Scan the records for the string "will", then copy each line that has it.
□ □ □
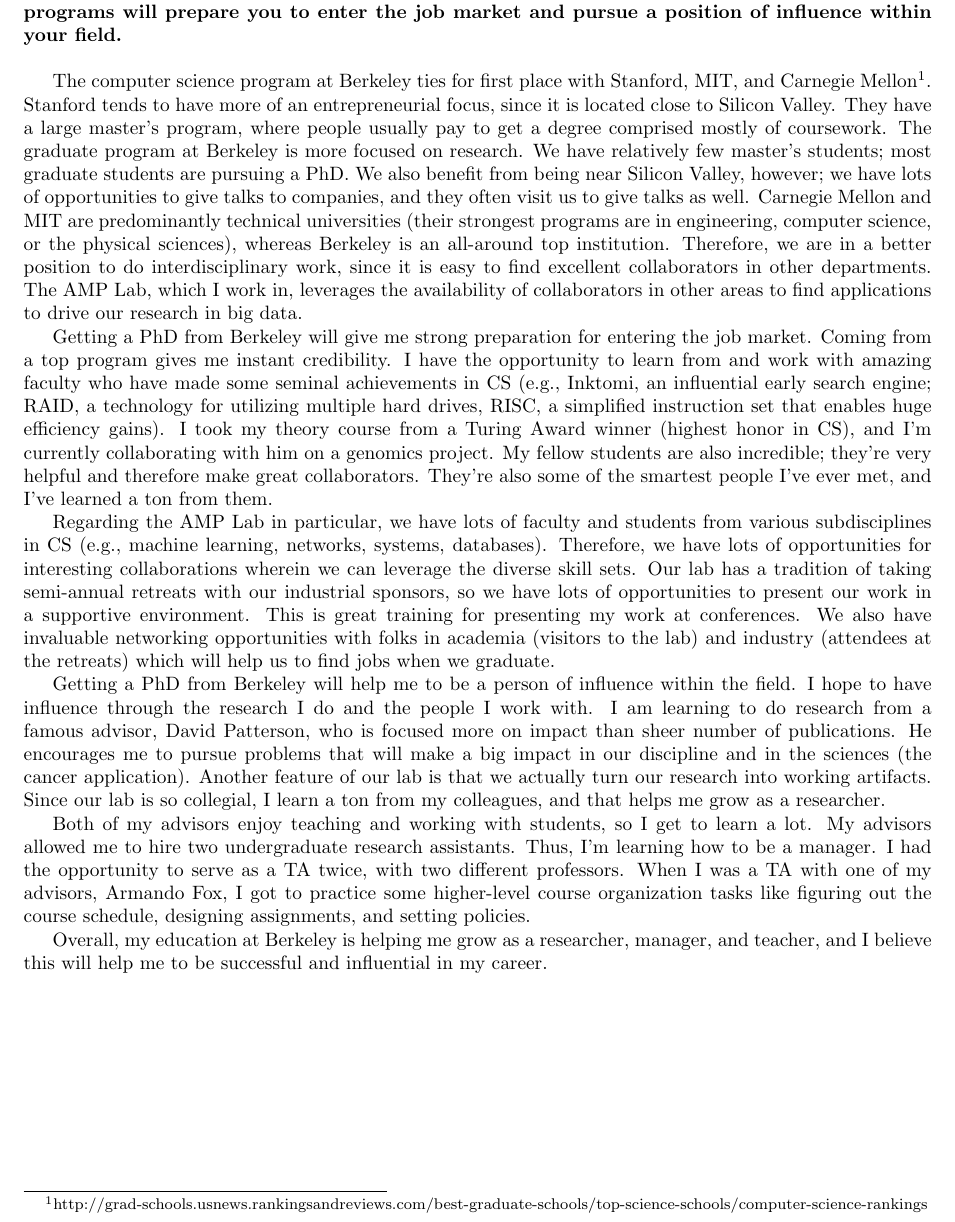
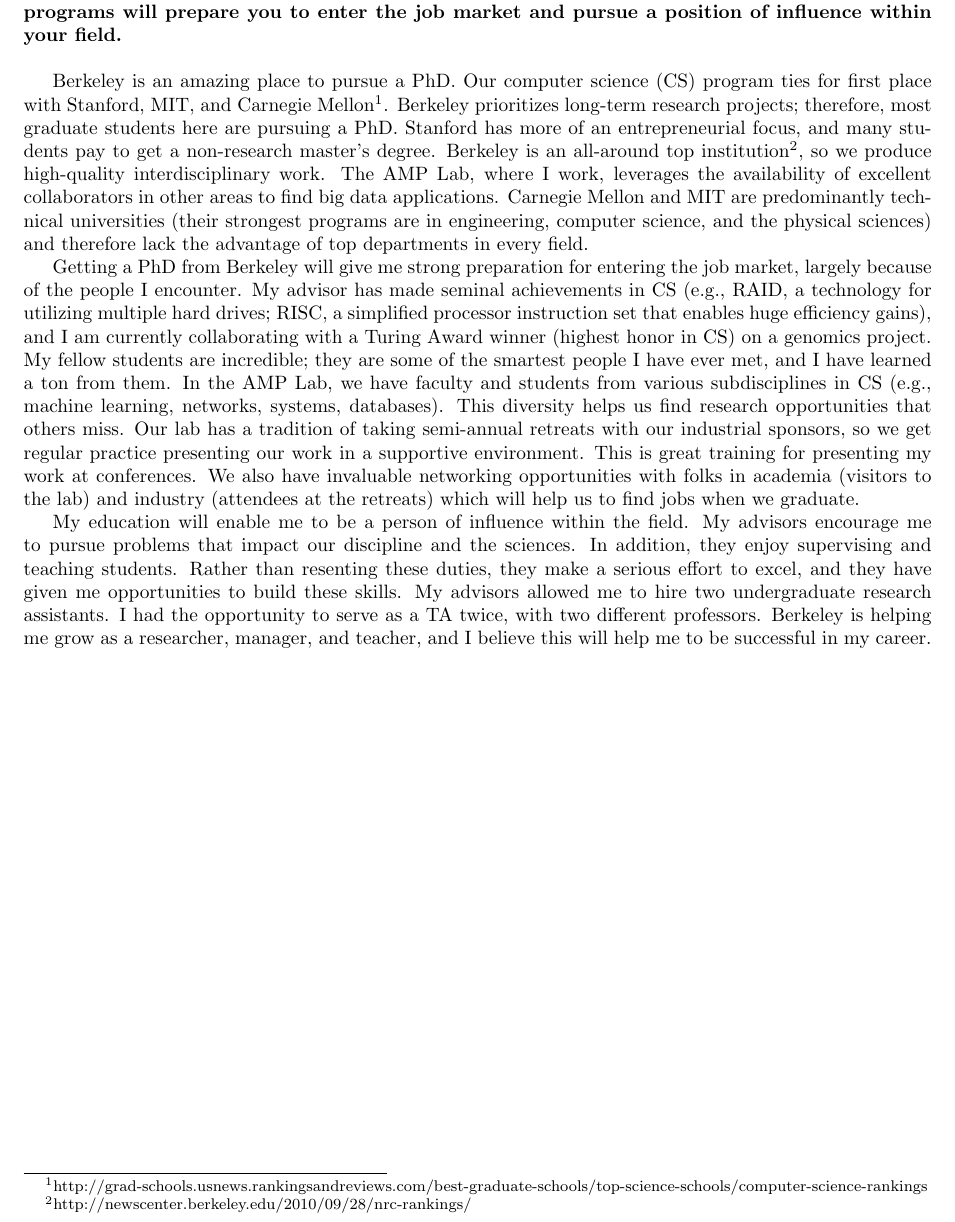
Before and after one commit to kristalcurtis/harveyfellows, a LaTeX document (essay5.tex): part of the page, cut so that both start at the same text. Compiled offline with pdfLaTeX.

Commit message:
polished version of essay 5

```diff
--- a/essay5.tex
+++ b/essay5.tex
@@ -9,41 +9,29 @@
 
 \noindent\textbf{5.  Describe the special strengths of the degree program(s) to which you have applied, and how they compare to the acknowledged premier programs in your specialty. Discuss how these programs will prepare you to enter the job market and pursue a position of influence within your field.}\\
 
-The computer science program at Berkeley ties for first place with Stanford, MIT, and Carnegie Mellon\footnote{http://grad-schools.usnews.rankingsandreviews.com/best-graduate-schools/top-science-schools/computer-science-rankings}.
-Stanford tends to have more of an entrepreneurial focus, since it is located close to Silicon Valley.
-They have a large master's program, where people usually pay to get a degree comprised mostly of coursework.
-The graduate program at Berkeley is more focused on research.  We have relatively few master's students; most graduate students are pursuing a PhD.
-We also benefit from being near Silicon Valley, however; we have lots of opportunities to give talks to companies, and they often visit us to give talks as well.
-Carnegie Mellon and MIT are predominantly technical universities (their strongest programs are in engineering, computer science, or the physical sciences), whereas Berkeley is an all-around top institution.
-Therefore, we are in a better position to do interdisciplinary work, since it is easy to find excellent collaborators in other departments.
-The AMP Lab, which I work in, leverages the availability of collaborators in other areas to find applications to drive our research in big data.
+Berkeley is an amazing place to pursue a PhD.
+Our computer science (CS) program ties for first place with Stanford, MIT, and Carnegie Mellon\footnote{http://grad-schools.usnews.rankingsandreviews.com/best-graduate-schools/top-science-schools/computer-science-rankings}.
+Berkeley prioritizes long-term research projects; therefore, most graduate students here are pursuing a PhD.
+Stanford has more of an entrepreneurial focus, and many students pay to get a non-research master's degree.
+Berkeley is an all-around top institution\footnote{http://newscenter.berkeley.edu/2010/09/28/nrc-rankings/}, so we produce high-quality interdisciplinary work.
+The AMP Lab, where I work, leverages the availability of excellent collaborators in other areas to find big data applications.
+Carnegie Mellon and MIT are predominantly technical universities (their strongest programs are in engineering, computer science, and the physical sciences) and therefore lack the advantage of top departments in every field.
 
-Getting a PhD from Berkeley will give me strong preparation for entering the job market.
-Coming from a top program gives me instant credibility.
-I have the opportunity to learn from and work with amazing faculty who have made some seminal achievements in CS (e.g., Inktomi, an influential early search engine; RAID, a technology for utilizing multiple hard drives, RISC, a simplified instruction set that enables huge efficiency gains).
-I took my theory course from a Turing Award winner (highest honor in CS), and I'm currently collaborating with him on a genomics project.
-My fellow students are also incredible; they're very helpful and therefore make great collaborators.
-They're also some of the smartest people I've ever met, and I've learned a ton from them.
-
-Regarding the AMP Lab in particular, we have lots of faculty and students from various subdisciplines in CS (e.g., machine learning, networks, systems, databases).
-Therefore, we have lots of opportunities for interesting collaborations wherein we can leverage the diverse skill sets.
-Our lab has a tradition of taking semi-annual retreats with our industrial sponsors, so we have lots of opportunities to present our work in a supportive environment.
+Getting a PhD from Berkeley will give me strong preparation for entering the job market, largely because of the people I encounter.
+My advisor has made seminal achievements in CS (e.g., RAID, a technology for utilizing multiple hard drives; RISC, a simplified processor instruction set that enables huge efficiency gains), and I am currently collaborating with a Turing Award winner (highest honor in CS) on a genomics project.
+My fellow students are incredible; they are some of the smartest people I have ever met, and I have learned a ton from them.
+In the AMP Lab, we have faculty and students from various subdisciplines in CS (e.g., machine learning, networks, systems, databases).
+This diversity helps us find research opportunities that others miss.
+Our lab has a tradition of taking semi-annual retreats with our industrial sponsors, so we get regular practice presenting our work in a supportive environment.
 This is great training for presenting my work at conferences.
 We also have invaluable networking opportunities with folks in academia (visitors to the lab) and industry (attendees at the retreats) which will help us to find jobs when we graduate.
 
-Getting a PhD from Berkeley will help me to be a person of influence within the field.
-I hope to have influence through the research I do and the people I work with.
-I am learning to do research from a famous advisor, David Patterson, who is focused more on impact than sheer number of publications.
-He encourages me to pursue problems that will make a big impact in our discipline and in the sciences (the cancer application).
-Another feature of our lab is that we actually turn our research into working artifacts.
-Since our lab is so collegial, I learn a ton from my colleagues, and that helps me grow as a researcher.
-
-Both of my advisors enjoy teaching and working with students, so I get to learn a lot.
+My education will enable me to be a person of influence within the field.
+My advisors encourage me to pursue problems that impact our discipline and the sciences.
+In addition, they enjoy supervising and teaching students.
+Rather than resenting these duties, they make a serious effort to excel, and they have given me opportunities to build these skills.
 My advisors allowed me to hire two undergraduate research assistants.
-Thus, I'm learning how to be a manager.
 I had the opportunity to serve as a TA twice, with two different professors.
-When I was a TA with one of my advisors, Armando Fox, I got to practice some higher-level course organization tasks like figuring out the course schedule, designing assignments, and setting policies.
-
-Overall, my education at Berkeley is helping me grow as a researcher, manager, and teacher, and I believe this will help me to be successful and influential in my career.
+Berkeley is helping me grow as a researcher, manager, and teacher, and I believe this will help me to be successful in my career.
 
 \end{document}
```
□ □ □
__Task answer__:
 \noindent\textbf{5.  Describe the special strengths of the degree program(s) to which you have applied, and how they compare to the acknowledged premier programs in your specialty. Discuss how these programs will prepare you to enter the job market and pursue a position of influence within your field.}\\
-Getting a PhD from Berkeley will give me strong preparation for entering the job market.
+Getting a PhD from Berkeley will give me strong preparation for entering the job market, largely because of the people I encounter.
 We also have invaluable networking opportunities with folks in academia (visitors to the lab) and industry (attendees at the retreats) which will help us to find jobs when we graduate.
-Getting a PhD from Berkeley will help me to be a person of influence within the field.
-He encourages me to pursue problems that will make a big impact in our discipline and in the sciences (the cancer application).
+My education will enable me to be a person of influence within the field.
-Overall, my education at Berkeley is helping me grow as a researcher, manager, and teacher, and I believe this will help me to be successful and influential in my career.
+Berkeley is helping me grow as a researcher, manager, and teacher, and I believe this will help me to be successful in my career.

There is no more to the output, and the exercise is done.